Exercise data START

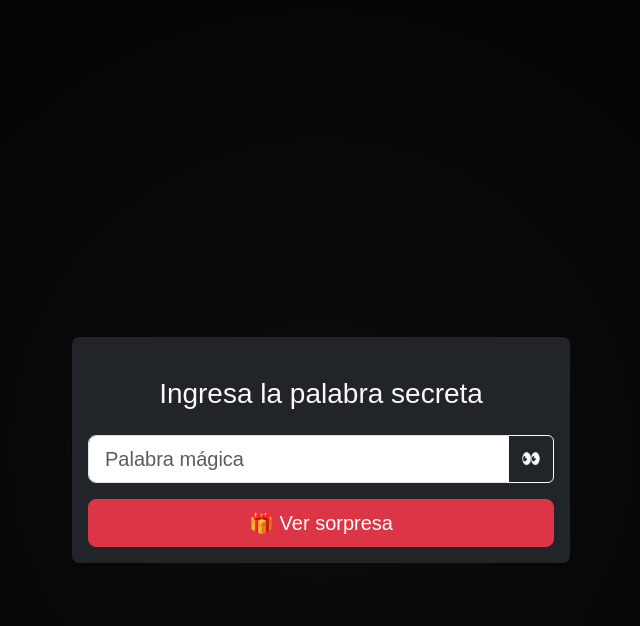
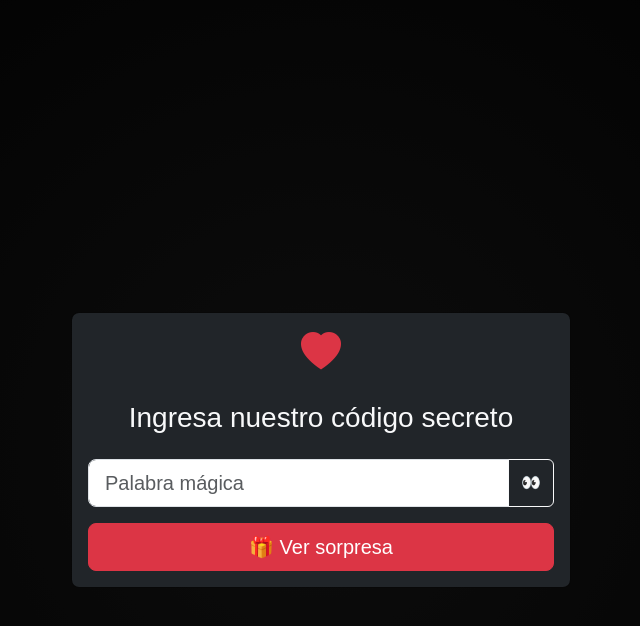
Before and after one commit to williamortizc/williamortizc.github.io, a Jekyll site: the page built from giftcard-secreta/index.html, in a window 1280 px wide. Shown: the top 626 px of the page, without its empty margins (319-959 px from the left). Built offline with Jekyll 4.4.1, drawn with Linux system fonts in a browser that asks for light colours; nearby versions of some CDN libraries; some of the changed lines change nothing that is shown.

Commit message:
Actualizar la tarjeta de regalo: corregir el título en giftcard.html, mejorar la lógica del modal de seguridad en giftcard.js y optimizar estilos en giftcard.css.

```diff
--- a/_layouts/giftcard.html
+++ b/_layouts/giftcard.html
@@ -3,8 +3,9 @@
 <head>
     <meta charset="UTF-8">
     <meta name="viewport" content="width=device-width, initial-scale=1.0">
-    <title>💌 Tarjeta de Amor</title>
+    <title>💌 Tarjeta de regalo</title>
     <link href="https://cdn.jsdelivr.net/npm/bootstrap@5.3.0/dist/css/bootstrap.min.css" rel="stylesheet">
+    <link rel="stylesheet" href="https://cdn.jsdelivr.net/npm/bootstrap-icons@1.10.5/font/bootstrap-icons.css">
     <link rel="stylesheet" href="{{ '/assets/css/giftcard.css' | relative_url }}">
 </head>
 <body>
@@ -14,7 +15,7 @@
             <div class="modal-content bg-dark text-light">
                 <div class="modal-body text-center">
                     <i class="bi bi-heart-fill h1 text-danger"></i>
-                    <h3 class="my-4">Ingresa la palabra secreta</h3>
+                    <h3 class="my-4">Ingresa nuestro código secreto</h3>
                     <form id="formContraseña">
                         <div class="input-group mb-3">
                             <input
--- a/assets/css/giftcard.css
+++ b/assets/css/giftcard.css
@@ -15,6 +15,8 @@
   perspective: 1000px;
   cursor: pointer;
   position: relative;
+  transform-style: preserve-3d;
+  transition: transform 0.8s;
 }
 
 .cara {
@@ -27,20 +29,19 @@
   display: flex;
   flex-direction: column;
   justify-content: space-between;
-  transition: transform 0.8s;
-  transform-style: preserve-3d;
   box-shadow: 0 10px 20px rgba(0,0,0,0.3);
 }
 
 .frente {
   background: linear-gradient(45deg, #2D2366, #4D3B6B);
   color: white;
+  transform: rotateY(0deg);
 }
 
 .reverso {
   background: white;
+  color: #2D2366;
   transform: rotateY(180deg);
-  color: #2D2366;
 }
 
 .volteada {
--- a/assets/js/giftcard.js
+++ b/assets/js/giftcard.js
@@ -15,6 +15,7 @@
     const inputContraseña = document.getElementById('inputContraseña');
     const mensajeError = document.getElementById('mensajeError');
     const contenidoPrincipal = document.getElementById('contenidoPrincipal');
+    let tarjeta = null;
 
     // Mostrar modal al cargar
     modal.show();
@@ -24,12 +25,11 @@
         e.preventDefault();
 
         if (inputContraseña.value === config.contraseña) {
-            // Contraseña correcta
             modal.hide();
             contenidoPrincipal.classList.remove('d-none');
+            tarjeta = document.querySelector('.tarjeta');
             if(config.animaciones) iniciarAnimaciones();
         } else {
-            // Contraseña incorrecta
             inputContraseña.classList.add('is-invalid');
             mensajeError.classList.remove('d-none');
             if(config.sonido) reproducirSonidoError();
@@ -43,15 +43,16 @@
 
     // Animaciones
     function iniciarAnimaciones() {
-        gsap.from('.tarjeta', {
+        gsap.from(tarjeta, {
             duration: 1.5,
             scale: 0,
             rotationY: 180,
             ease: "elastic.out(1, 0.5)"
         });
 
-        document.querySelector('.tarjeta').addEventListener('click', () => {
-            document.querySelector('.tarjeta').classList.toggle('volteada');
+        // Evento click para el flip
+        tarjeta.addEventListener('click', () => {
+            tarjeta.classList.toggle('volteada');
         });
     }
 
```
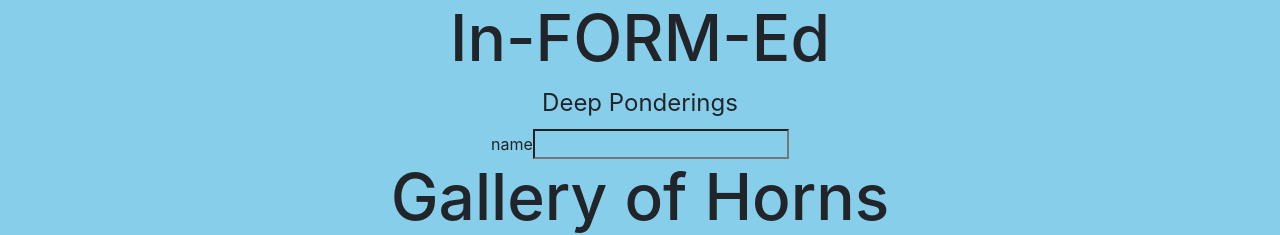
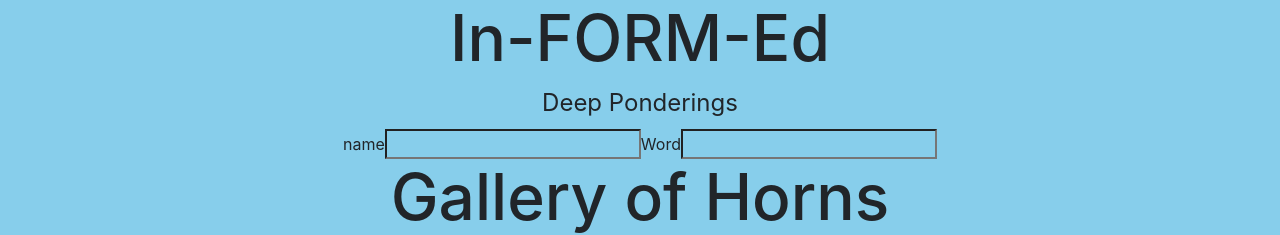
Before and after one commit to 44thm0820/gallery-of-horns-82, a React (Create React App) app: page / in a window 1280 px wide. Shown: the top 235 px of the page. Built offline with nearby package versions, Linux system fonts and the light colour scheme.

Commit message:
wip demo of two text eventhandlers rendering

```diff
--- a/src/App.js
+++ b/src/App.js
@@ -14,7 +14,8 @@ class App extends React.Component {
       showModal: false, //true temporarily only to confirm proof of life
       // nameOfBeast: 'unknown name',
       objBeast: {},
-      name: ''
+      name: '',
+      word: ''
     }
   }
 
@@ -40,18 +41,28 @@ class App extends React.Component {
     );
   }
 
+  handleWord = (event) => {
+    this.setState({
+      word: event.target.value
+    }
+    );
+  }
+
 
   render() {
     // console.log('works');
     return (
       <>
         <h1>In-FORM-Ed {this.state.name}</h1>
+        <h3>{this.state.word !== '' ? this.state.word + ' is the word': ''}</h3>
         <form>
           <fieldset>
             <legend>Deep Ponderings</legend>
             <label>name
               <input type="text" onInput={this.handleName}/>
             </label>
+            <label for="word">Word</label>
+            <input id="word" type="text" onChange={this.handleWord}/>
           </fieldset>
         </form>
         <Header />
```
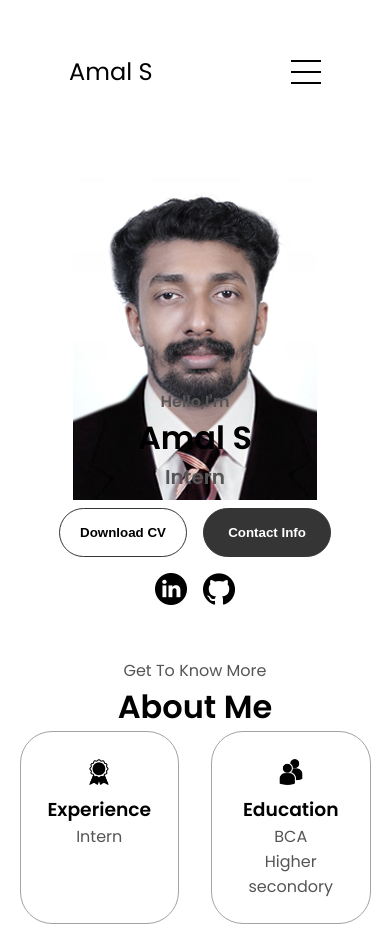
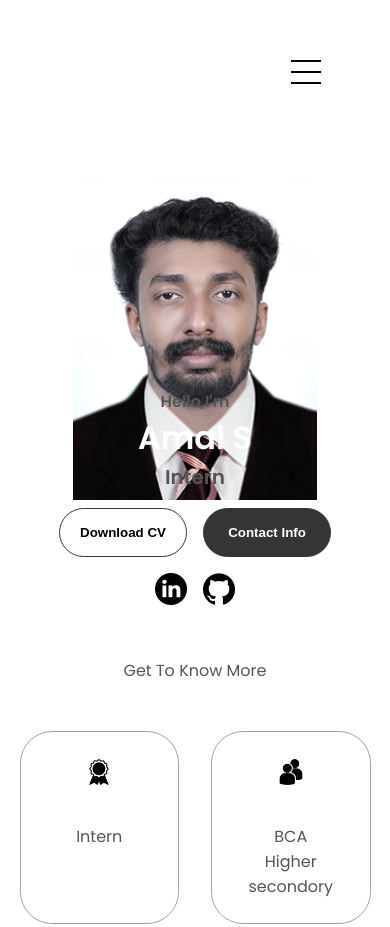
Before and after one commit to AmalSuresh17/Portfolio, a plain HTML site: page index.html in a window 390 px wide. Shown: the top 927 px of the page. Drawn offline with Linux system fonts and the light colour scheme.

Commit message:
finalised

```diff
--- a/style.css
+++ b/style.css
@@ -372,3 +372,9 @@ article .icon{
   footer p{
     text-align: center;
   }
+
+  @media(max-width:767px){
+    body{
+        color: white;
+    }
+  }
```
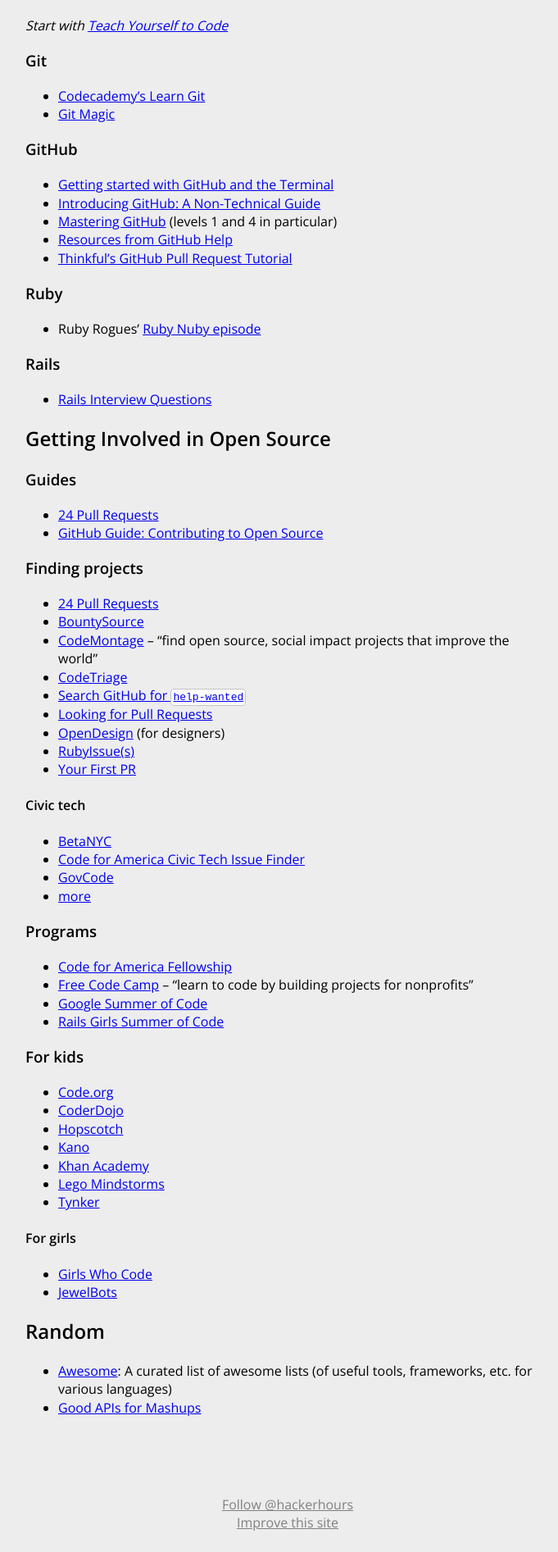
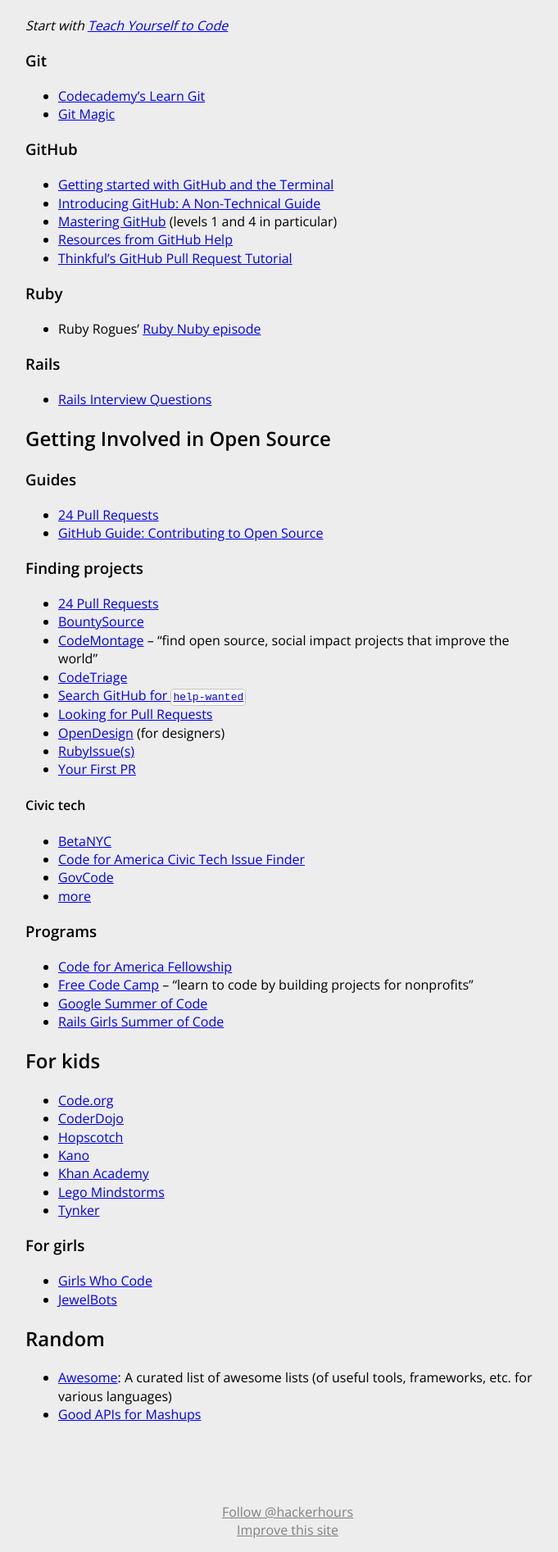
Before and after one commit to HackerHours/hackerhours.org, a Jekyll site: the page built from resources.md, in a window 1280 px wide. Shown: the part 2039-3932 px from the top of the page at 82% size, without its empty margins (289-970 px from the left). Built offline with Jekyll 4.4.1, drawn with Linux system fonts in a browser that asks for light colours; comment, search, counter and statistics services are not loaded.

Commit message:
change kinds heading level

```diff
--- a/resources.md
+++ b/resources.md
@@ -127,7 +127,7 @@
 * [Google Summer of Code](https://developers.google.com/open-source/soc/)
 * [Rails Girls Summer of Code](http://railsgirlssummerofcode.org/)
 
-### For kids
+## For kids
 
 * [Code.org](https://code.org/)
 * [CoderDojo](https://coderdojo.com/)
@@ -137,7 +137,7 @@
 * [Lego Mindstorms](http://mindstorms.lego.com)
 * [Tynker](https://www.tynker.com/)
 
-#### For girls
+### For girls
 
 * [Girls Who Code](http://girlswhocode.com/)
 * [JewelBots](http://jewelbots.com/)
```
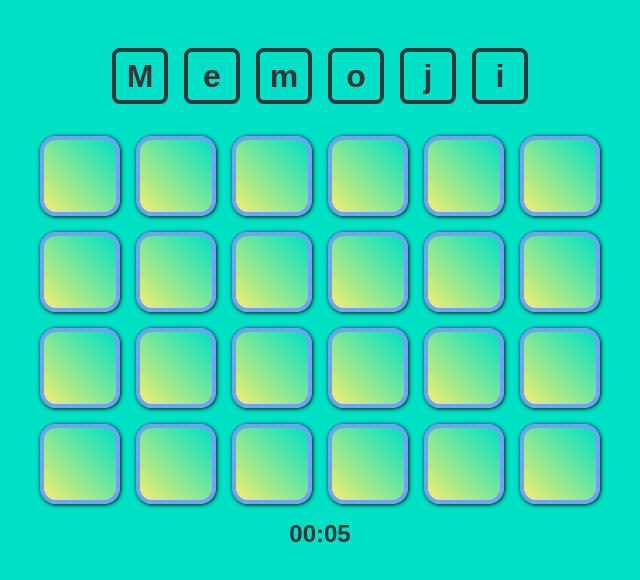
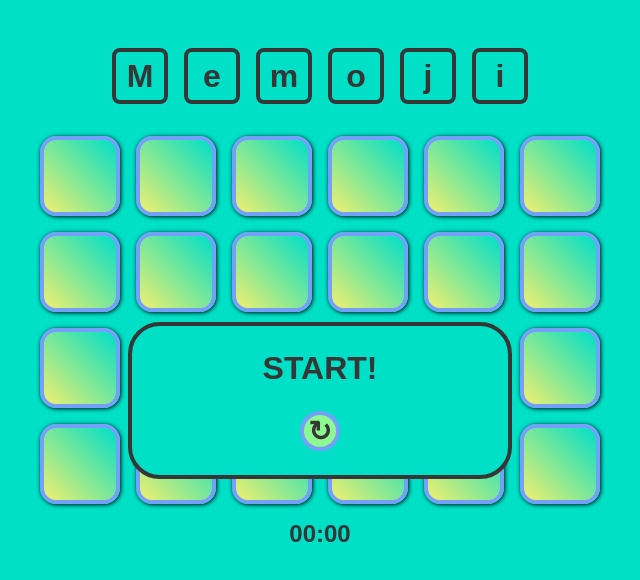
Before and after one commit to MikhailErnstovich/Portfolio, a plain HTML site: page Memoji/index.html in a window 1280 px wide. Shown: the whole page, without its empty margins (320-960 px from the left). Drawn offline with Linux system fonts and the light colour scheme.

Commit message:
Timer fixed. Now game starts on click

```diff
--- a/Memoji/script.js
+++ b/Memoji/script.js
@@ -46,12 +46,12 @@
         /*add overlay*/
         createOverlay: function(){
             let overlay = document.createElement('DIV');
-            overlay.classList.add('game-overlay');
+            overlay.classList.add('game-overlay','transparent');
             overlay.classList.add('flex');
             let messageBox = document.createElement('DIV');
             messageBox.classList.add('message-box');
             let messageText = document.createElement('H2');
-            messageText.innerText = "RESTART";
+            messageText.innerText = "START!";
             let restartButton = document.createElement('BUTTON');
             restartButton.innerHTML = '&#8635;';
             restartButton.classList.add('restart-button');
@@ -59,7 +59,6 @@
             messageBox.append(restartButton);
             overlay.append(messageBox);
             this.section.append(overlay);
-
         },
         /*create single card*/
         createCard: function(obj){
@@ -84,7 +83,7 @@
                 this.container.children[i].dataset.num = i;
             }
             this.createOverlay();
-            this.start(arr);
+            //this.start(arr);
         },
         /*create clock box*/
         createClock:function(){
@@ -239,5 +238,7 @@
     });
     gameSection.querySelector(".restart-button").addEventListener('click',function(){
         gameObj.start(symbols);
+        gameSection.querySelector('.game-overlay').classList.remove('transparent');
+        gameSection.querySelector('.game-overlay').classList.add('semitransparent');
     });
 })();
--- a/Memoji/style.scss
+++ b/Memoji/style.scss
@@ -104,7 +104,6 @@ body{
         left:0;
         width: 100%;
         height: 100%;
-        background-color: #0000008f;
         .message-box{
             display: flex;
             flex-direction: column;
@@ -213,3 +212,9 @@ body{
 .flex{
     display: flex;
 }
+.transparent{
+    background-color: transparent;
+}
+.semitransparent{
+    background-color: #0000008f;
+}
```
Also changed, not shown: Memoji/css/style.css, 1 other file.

Exercise data END

:: Work required ::
Bring together all lines of the entries above in which the string "function" occurs.

:: Task result ::
     function iniciarAnimaciones() {
         createOverlay: function(){
         createCard: function(obj){
         createClock:function(){
     gameSection.querySelector(".restart-button").addEventListener('click',function(){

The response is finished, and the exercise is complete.